“The evening meal was being served, and the devil had already prompted Judas Iscariot, son of Simon, to betray Jesus. Jesus knew that the Father had put all things under his power, and that he had come from God and was returning to God; so he got up from the meal, took off his outer clothing, and wrapped a towel around his waist.” John 13:2-4 NIV
The fact that Jesus “ended” the supper means that the preparation for it was complete. It is shown in verse 26, after Jesus finishes washing His disciples’ feet, he goes back to the meal. In Luke it is said that the devil took hold of Judas, possessing him to betray Jesus. Judas had never once believed in Jesus, he was always susceptible to the devil’s temptation because he did not truly believe. Jesus knew the whole time of the heart inside Judas. He proclaimed in John 6:64 that the one who did not truly believe, would end up betraying Him. All of the actions that John declares in verse 13 reveals that Jesus had come to this earth to suffer and die for our sins. It was God’s will for His son to come and die for us and be the “lamb that taketh away the sin of the world” as John the Baptist declared at the baptism of Christ. Christ took the place of a servant and washed His disciples’ feet, instead of acting like the master and washing His hands.

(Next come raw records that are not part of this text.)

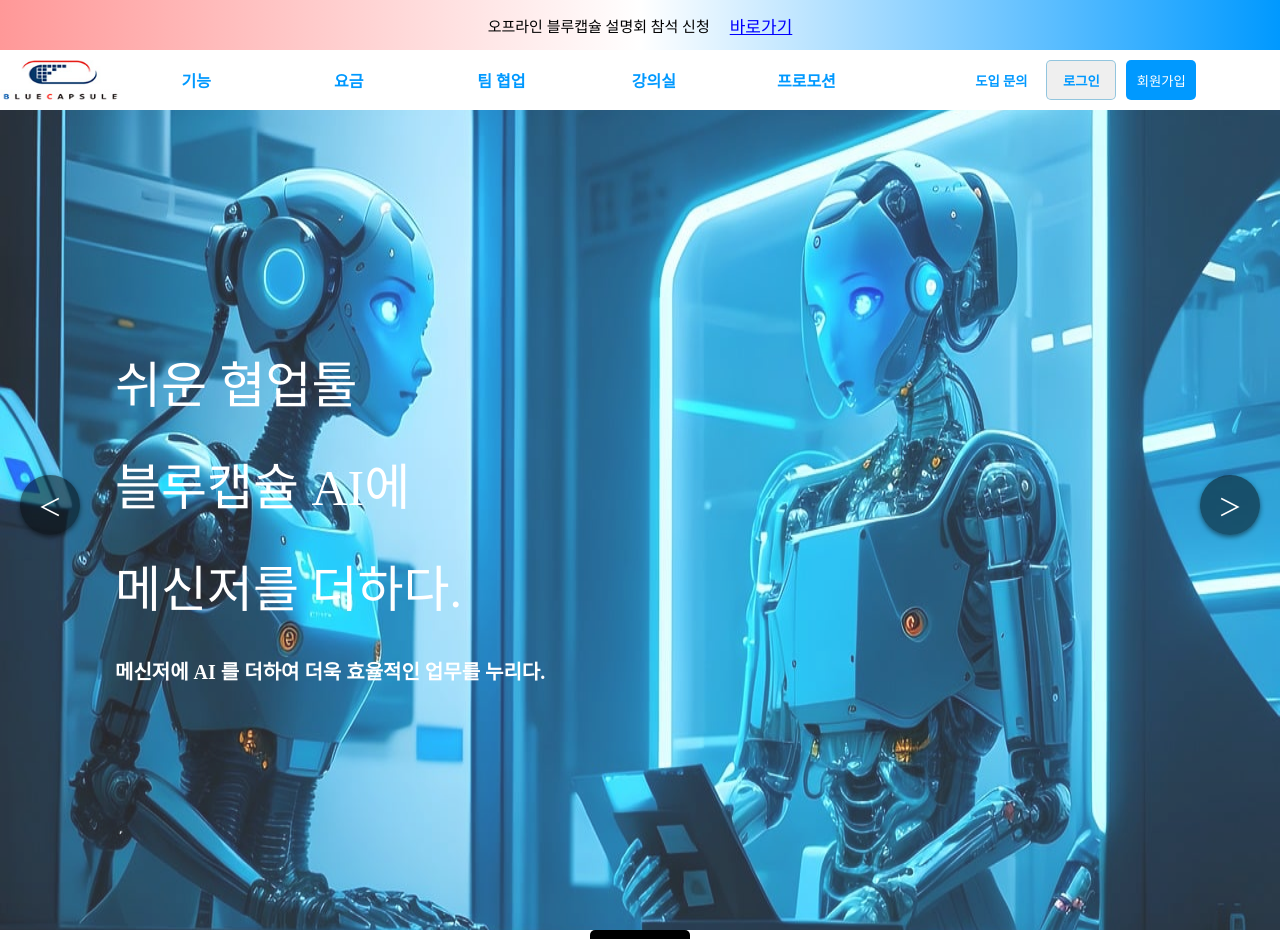
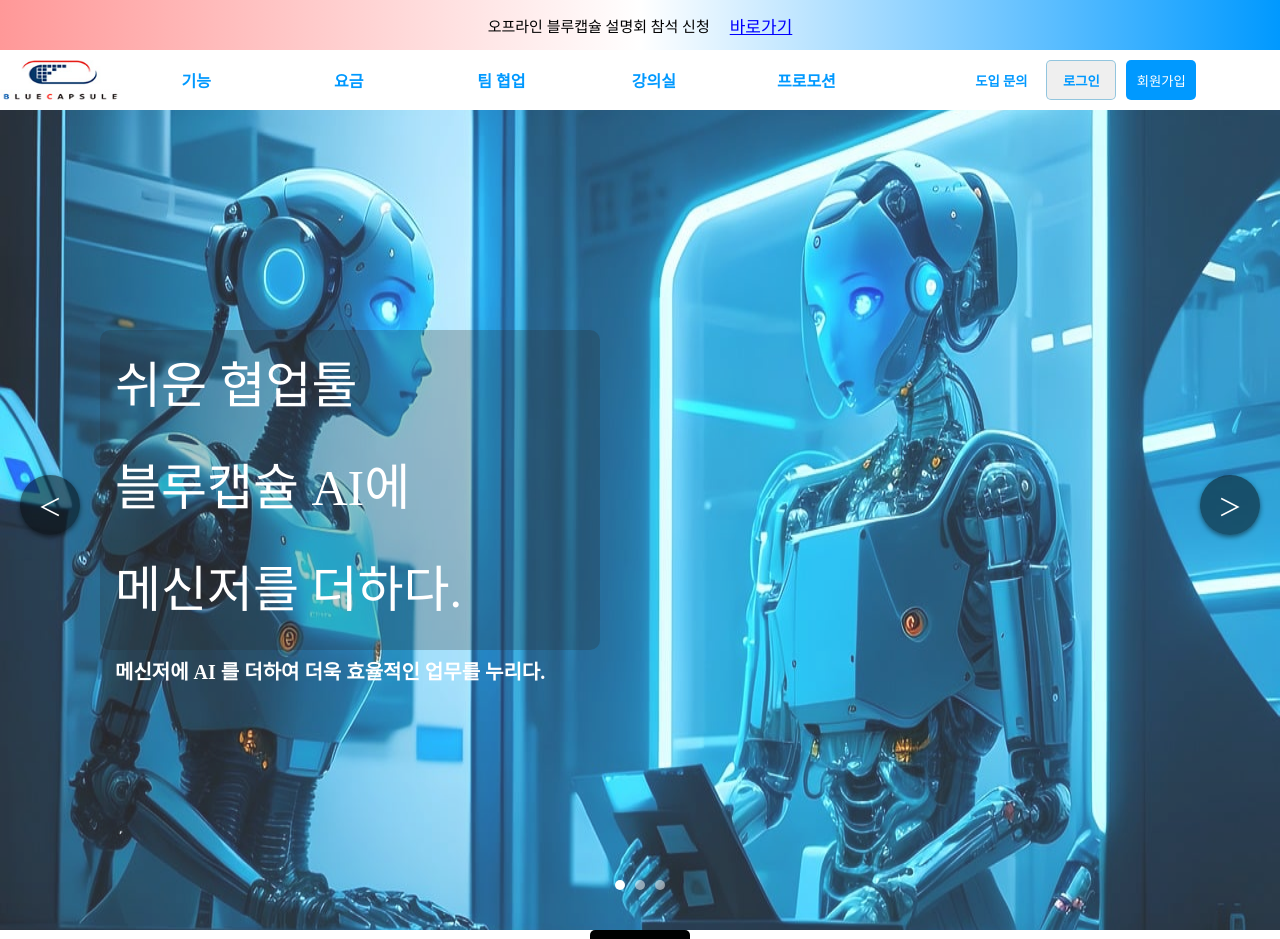
Before and after one commit to saintlucias/WMSG, a React (Create React App) app: page / in a window 1280 px wide. Shown: the top 939 px of the page. Built offline with nearby package versions, Linux system fonts and the light colour scheme; a web font is replaced by a local one.

Commit message:
delete mouse event, create PageIndicator

```diff
--- a/src/pages/Center.tsx
+++ b/src/pages/Center.tsx
@@ -2,60 +2,33 @@ import React, { useState } from 'react';
 import styled from 'styled-components';
 import AiBack4 from '../images/Ai_Back4.jpg';
 import AiBack5 from '../images/Ai_Back5.jpg';
+import AiBack6 from '../images/Ai_Back6.jpg';
 
 const Center: React.FC = () => {
     const [activeContainer, setActiveContainer] = useState(0);
-    const [direction, setDirection] = useState('');
-    const [startX, setStartX] = useState(0);
-    const [dragging, setDragging] = useState(false);
+    const totalContainers = 3;
 
-
-    const nextContainer = () => {
-        setActiveContainer((prevActiveContainer) => (prevActiveContainer + 1) % 2);
-        setDirection('right');
+    const handleNextClick = () => {
+        setActiveContainer(prevActiveContainer => (prevActiveContainer + 1) % totalContainers);
     };
 
-    const prevContainer = () => {
-        setActiveContainer((prevActiveContainer) => (prevActiveContainer - 1 + 2) % 2);
-        setDirection('left');
-    };
-
-    const handleMouseDown = (e: any) => {
-        setStartX(e.clientX);
-        setDragging(true);
-    };
-
-    const handleMouseUp = () => {
-        setDragging(false);
-    };
-
-    const handleMouseMove = (e: any) => {
-        if (!dragging) return;
-
-        const moveX = e.clientX - startX;
-        if (moveX > 0) {
-            // 왼쪽으로 드래그
-            setActiveContainer((prevActiveContainer) => (prevActiveContainer - 1 + 2) % 2);
-        } else if (moveX < 0) {
-            // 오른쪽으로 드래그
-            setActiveContainer((prevActiveContainer) => (prevActiveContainer + 1) % 2);
-        }
-        setStartX(e.clientX); // 드래그가 지속될 경우를 위해 현재 위치 업데이트
+    const handlePrevClick = () => {
+        setActiveContainer(prevActiveContainer => (prevActiveContainer + totalContainers - 1) % totalContainers);
     };
 
     const getTransformValue = () => {
-        const translateValue = activeContainer * -50; // 각 컨테이너가 전체 화면 너비를 차지한다고 가정
+        let translateValue = activeContainer * -33.33333;
+
+        if (activeContainer === totalContainers) {
+            translateValue = 0;
+        }
         return `translateX(${translateValue}%)`;
     };
-    {/* 마우스 이벤트 업데이트 필요함. */}
+    {/* 마우스 이벤트 업데이트 필요함. */ }
 
     return (
-        <MainContainer
-        onMouseDown={handleMouseDown}
-        onMouseMove={handleMouseMove}
-        onMouseUp={handleMouseUp}
-        onMouseLeave={handleMouseUp}>
-            <ArrowLeft onClick={prevContainer}>＜</ArrowLeft>
+        <MainContainer>
+            <ArrowLeft onClick={handlePrevClick}>＜</ArrowLeft>
             <SliderContainer>
                 <ContentContainer style={{ transform: getTransformValue() }}>
                     <Container1>
@@ -68,16 +41,29 @@ const Center: React.FC = () => {
                         </CntDiv>
                     </Container1>
                     <Container2>
-                        <CntDiv>
+                        <CntDiv2>
                             <CntP>100대 기업 점유율 1위</CntP>
                             <CntP>AI Assistant</CntP>
                             <br></br>
                             <CntSpan>더욱 효율적인 업무를 느껴보세요.</CntSpan>
-                        </CntDiv>
+                        </CntDiv2>
                     </Container2>
+                    <Container3>
+                        <CntDiv3>
+                            <CntP>아 집에 가고싶어요.</CntP>
+                            <CntP>칼퇴근이 마렵다.</CntP>
+                            <br></br>
+                            <CntSpan>더욱 칼같은 퇴근을 느껴보세요.</CntSpan>
+                        </CntDiv3>
+                    </Container3>
                 </ContentContainer>
             </SliderContainer>
-            <ArrowRight onClick={nextContainer}>＞</ArrowRight>
+            <ArrowRight onClick={handleNextClick}>＞</ArrowRight>
+            <PageIndicator>
+                {Array.from({ length: totalContainers }).map((_, index) => (
+                    <IndicatorDot key={index} className={activeContainer === index ? 'active' : ''} />
+                ))}
+            </PageIndicator>
         </MainContainer>
     );
 };
@@ -102,7 +88,7 @@ const SliderContainer = styled.div`
 const ContentContainer = styled.div`
     display: flex;
     transition: transform 0.5s ease-in-out;
-    width: 200%;
+    width: 300%;
 `;
 
 const Arrow = styled.div`
@@ -127,19 +113,41 @@ const Arrow = styled.div`
 const ArrowLeft = styled(Arrow)`
     left: 20px;
     &:hover {
-        color: rgb(0, 153, 200);
-        background-color: rgba(0, 153, 255, 0.15);
-        box-shadow: 0 0 10px rgba(0, 153, 255, 0.7);
+        color: rgba(35,35,35,1);
+        background-color: rgba(204, 0, 51, 0.15);
+        box-shadow: 0 0 10px rgba(204, 0, 51, 0.75);
     }
 `;
 
 const ArrowRight = styled(Arrow)`
     right: 20px;
     &:hover {
-        color: rgb(0, 153, 200);
-        background-color: rgba(0, 153, 255, 0.15);
-        box-shadow: 0 0 10px rgba(0, 153, 255, 0.7);
+        color: rgba(35,35,35,1);
+        background-color: rgba(204, 0, 51, 0.15);
+        box-shadow: 0 0 10px rgba(204, 0, 51, 0.75);
     }
+`;
+const PageIndicator = styled.div`
+  position: absolute;
+  bottom: 40px;
+  left: 50%;
+  transform: translateX(-50%);
+  display: flex;
+  align-items: center;
+  justify-content: center;
+`;
+
+const IndicatorDot = styled.div`
+  width: 10px;
+  height: 10px;
+  border-radius: 50%;
+  background-color: rgba(255, 255, 255, 0.5);
+  margin: 0 5px;
+  transition: background-color 0.3s ease;
+
+  &.active {
+    background-color: rgba(255, 255, 255, 1);
+  }
 `;
 
 const Container1 = styled.div`
@@ -155,21 +163,52 @@ const Container1 = styled.div`
 const Container2 = styled.div`
     width:100%;
     height:850px;
-    opacity:0.85;
+    opacity:0.95;
     background-image: url(${AiBack5});
     background-repeat: no-repeat;
     background-attachment: fixed;
     background-position: center center;
     background-size: 100vw 900px;
 `;
-
+const Container3 = styled.div`
+    width:100%;
+    height:850px;
+    opacity:1;
+    background-image: url(${AiBack6});
+    background-repeat: no-repeat;
+    background-attachment: fixed;
+    background-position: center center;
+    background-size: 100vw 900px;
+`;
 
 const CntDiv = styled.div`
     position: relative;
     width:500px;
-    height:270px;
+    height:320px;
     top:250px;
     left: 100px;
+    background-color:rgba(0, 0, 0, 0.25);
+
+    border-radius: 10px;
+    `;
+const CntDiv2 = styled.div`
+    position: relative;
+    width:500px;
+    height:270px;
+    top:280px;
+    left: 100px;
+    background-color:rgba(0, 0, 0, 0.25);
+    height:230px;
+    border-radius: 10px;
+    `;
+const CntDiv3 = styled.div`
+    position: relative;
+    width:500px;
+    top:300px;
+    left: 100px;
+    background-color:rgba(0, 0, 0, 0.25);
+    height:230px;
+    border-radius: 10px;
     `;
 
 
```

“After that, he poured water into a basin and began to wash his disciples’ feet, drying them with the towel that was wrapped around him. He came to Simon Peter, who said to him, “Lord, are you going to wash my feet?” John 13:5-6 NIV
In the Jewish customs, it was normal for the servants to wash the feet of the strangers and travelers who were entertained in their home. During the supper, Christ and His disciples were not seated at a table, but on the floor on couches, which made the washing of the feet very important for hygiene. The servants at the lowest rank of the house were set to wash the feet of the guests being welcomed into the home. Since there were no other people in the house with Jesus and His...